◆ WHAT IS REQUIRED
Report how many lines in the data below hold the string "alpha". Nothing else should appear in the answer.

·····

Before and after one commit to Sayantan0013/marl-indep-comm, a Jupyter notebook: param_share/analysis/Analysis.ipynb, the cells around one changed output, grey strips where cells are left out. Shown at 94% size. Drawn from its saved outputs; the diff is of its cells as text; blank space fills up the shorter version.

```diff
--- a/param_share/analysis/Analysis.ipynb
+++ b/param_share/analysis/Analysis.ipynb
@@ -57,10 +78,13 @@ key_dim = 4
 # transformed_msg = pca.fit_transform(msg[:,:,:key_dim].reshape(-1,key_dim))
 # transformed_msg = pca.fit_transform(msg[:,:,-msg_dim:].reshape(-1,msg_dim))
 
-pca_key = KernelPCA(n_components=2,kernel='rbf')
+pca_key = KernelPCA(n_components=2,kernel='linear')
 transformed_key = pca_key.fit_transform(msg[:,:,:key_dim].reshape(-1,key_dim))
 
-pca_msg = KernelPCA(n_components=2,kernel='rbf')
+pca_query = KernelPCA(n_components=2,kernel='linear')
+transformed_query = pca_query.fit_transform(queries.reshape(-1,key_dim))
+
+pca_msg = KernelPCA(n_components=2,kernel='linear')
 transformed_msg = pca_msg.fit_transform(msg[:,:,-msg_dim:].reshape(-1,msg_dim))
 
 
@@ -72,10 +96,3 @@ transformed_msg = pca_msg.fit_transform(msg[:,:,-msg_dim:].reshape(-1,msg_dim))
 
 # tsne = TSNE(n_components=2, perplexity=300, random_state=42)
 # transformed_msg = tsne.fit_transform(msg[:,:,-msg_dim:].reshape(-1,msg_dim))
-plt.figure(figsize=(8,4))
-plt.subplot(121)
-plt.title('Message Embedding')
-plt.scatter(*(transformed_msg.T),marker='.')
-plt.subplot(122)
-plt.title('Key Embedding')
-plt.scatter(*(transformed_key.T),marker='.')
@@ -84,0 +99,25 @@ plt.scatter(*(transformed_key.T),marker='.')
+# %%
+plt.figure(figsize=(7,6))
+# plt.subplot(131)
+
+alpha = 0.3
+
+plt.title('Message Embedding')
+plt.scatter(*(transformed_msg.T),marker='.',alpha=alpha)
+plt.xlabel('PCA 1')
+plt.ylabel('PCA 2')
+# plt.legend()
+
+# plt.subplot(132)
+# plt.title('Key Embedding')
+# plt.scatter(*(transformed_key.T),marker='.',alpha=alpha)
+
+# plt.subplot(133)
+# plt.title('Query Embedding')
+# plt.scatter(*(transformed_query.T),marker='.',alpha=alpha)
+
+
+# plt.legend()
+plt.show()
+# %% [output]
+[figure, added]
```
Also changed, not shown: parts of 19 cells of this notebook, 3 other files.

·····

◆ WRITTEN SOLUTION
4